A British Tory council candidate has been forced to resign from the party after posting anti-Islamic comments on Twitter, the BBC reported on Sunday.
David Bishop, a candidate in Brentwood South, Essex, apologized after retweeting messages, including one that claimed Islam was the religion of rape.
"I have let myself and my party down," Bishop said in a statement quoted by the BBC.
The statement comes after a UKIP council candidate, who tweeted that Islam was "evil", was suspended from the party.
One retweeted message on April 27, two days after Bishop was named as a Conservative council candidate, cited the arrest of four Muslim men over the rape of a 14-year-old girl and added: "#Islam 'the religion of peace' & rape."
According to the Al Arabiya network, another message posted by Bishop included the sentence, “It’s good to be anti-Islam.”
Bishop apologized in the statement "for the real offence caused" and said he would "not be asking anyone to vote for me on May 22".
"I recognize that someone standing for public office should show leadership and seek to unite communities, not divide them. I hope the residents of Brentwood South can forgive my lack of judgment in time," he said, according to the BBC.
The resignation comes as UKIP council candidate, Harry Perry, who was seeking election in the Offerton ward in Stockport, was suspended by the party on Friday after tweeting that Islam was "evil", the network reported.
Just last week, a British Conservative member of parliament resigned ahead of a damning report on his behavior, which included saying that an Israeli female soldier "looks like a bloody Jew.”
The report by the Commons standards committee concluded that the MP, Patrick Mercer, had committed one of the worst ever breaches of parliamentary lobbying rules, after finding he used his position for paid advocacy, claimed a fellow MP was a "crook of the first order" and made the offensive remarks about the female IDF soldier.
The Guardian reported that Mercer stepped down as an MP Tuesday and triggered a byelection in his Newark seat, just ahead of the report that would have recommended his suspension from parliament for six months.
Last week, Gerrard Batten, a controversial British Member of the European Parliament, renewed his calls for Muslims in the UK to sign up to a special "code of conduct", which would include rejecting aspects of the Koran which advocate "violent physical Jihad".
In November, former British Justice Secretary Kenneth Clarke called for Muslim face veils worn by women to be banned in courts.
Clarke said in an interview that women should not be allowed to wear a veil while giving evidence in court, explaining that his comments "had no trace of Islamophobia" but adding it was important for the court to be able to see a witness's body language.

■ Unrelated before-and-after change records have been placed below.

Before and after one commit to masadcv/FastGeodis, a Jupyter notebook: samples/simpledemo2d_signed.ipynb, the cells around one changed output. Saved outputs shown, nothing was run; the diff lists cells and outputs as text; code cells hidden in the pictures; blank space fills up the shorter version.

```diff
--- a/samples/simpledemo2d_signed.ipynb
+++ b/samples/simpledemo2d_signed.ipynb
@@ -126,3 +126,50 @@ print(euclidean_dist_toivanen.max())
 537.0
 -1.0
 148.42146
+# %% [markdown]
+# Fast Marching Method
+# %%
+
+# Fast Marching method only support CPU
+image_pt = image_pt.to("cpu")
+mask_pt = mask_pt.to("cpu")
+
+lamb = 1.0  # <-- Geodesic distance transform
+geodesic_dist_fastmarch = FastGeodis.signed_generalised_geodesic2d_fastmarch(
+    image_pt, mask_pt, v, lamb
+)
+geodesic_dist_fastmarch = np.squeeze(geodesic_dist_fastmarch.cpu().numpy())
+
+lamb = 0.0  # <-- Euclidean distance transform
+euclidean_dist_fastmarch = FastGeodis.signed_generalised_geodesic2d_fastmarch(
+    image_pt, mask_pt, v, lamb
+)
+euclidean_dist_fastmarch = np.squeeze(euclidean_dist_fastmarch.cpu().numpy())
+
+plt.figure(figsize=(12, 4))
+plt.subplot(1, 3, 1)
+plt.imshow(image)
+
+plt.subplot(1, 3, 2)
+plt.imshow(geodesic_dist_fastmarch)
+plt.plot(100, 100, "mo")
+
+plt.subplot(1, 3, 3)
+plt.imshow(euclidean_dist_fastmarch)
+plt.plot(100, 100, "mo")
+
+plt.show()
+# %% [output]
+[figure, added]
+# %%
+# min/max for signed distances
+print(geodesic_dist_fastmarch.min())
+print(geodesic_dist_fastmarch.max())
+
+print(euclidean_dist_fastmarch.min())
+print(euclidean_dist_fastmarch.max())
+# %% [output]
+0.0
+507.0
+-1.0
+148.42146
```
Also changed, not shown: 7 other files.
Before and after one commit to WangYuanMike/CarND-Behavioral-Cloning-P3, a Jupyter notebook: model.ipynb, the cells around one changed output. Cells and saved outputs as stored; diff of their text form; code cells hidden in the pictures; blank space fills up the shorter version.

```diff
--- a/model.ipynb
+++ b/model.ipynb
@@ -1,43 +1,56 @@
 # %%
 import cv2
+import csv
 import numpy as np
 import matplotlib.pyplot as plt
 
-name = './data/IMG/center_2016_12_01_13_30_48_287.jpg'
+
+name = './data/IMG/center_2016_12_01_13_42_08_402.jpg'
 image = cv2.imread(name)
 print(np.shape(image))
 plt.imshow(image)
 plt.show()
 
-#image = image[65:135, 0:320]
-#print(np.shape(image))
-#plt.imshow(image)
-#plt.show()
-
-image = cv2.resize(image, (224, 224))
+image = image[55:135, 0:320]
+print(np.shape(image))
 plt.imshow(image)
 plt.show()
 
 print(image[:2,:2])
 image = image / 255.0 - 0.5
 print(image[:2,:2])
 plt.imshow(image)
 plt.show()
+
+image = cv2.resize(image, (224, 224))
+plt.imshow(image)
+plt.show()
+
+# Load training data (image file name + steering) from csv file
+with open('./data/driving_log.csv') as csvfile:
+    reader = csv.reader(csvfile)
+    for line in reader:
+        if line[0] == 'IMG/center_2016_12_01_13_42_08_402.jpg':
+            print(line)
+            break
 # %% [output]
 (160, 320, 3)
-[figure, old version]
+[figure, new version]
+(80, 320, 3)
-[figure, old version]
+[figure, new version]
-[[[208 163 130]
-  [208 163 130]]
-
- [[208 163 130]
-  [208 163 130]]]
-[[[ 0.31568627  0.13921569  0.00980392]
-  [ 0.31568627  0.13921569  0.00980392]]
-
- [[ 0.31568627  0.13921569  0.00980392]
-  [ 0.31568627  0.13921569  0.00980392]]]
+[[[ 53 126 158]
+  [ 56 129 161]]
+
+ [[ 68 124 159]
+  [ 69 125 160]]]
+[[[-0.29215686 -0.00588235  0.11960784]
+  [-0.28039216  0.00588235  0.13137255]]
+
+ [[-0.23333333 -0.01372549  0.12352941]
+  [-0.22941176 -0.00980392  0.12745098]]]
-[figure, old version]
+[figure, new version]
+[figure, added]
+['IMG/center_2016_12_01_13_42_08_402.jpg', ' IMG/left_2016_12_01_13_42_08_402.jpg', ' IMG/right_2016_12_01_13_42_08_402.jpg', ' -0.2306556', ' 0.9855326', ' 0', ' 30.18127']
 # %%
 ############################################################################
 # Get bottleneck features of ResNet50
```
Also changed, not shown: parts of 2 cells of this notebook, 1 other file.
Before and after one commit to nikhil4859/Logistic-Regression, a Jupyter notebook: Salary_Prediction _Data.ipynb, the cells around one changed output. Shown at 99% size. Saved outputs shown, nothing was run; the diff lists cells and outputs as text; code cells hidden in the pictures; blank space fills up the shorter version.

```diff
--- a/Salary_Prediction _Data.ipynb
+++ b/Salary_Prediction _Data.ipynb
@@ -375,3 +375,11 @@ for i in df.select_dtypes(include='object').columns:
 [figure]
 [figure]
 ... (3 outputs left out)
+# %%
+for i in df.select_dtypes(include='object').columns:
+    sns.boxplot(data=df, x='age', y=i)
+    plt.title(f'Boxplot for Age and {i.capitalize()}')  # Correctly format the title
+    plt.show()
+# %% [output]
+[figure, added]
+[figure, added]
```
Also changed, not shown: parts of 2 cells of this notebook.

"It's almost impossible to have a proper trial if one of the persons [is] in a kind of bag," he said.